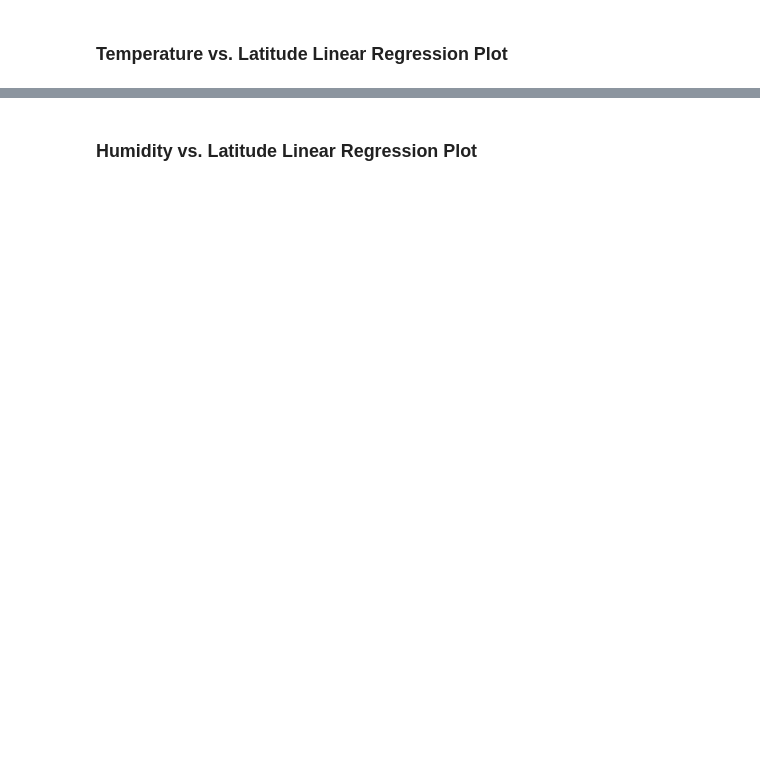
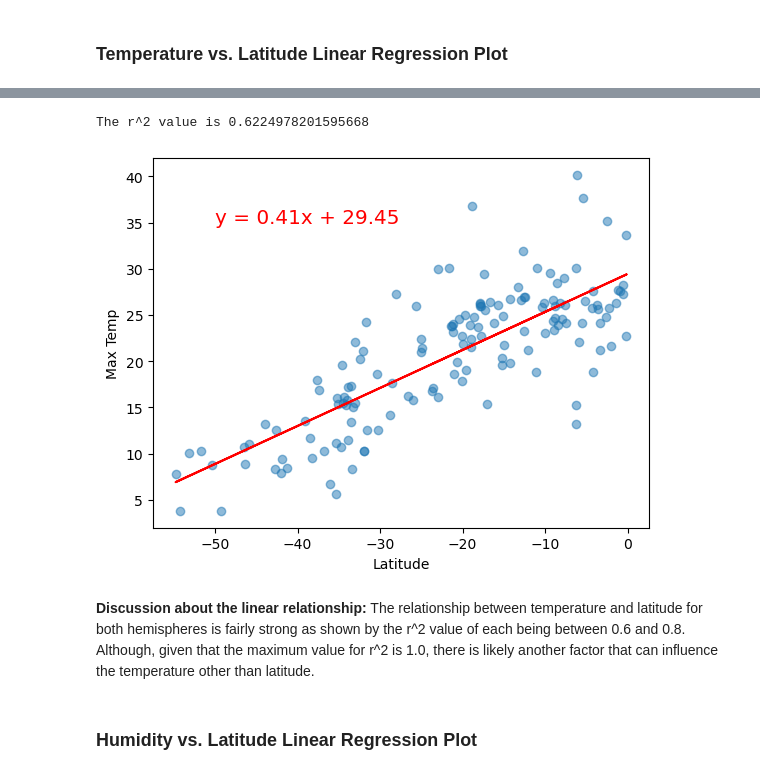
Before and after one commit to jdsouthern/python-api-challenge, a Jupyter notebook: WeatherPy/WeatherPy.ipynb, the cells around one changed output, grey strips where cells are left out. Drawn from its saved outputs; the diff is of its cells as text; code cells hidden in the pictures; blank space fills up the shorter version.

```diff
--- a/WeatherPy/WeatherPy.ipynb
+++ b/WeatherPy/WeatherPy.ipynb
@@ -314,2 +315,17 @@ The r-value is: 0.4121057168607245
+# %%
+# Linear regression on Southern Hemisphere
+(plot, rr, eqn) = linReg(southern_hemi_df["Lat"], southern_hemi_df["Max Temp"])
+plt.scatter(southern_hemi_df["Lat"], southern_hemi_df["Max Temp"], alpha=0.5)
+plt.plot(southern_hemi_df["Lat"], plot, color='r')
+plt.xlabel("Latitude")
+plt.ylabel("Max Temp")
+plt.text(-50, 35, eqn, color='r', fontsize='x-large')
+print(f"The r^2 value is {rr}")
+plt.show()
+# %% [output]
+The r^2 value is 0.6224978201595668
+[figure, added]
+# %% [markdown]
+**Discussion about the linear relationship:** The relationship between temperature and latitude for both hemispheres is fairly strong as shown by the r^2 value of each being between 0.6 and 0.8. Although, given that the maximum value for r^2 is 1.0, there is likely another factor that can influence the temperature other than latitude.
 # %% [markdown]
 ### Humidity vs. Latitude Linear Regression Plot
```
Also changed, not shown: parts of 26 cells of this notebook.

*Directions*
Output all lines above precisely. Pictures are to be left out.

*Answer to this task*
Before and after one commit to jdsouthern/python-api-challenge, a Jupyter notebook: WeatherPy/WeatherPy.ipynb, the cells around one changed output, grey strips where cells are left out. Drawn from its saved outputs; the diff is of its cells as text; code cells hidden in the pictures; blank space fills up the shorter version.

```diff
--- a/WeatherPy/WeatherPy.ipynb
+++ b/WeatherPy/WeatherPy.ipynb
@@ -314,2 +315,17 @@ The r-value is: 0.4121057168607245
+# %%
+# Linear regression on Southern Hemisphere
+(plot, rr, eqn) = linReg(southern_hemi_df["Lat"], southern_hemi_df["Max Temp"])
+plt.scatter(southern_hemi_df["Lat"], southern_hemi_df["Max Temp"], alpha=0.5)
+plt.plot(southern_hemi_df["Lat"], plot, color='r')
+plt.xlabel("Latitude")
+plt.ylabel("Max Temp")
+plt.text(-50, 35, eqn, color='r', fontsize='x-large')
+print(f"The r^2 value is {rr}")
+plt.show()
+# %% [output]
+The r^2 value is 0.6224978201595668
+[figure, added]
+# %% [markdown]
+**Discussion about the linear relationship:** The relationship between temperature and latitude for both hemispheres is fairly strong as shown by the r^2 value of each being between 0.6 and 0.8. Although, given that the maximum value for r^2 is 1.0, there is likely another factor that can influence the temperature other than latitude.
 # %% [markdown]
 ### Humidity vs. Latitude Linear Regression Plot
```
Also changed, not shown: parts of 26 cells of this notebook.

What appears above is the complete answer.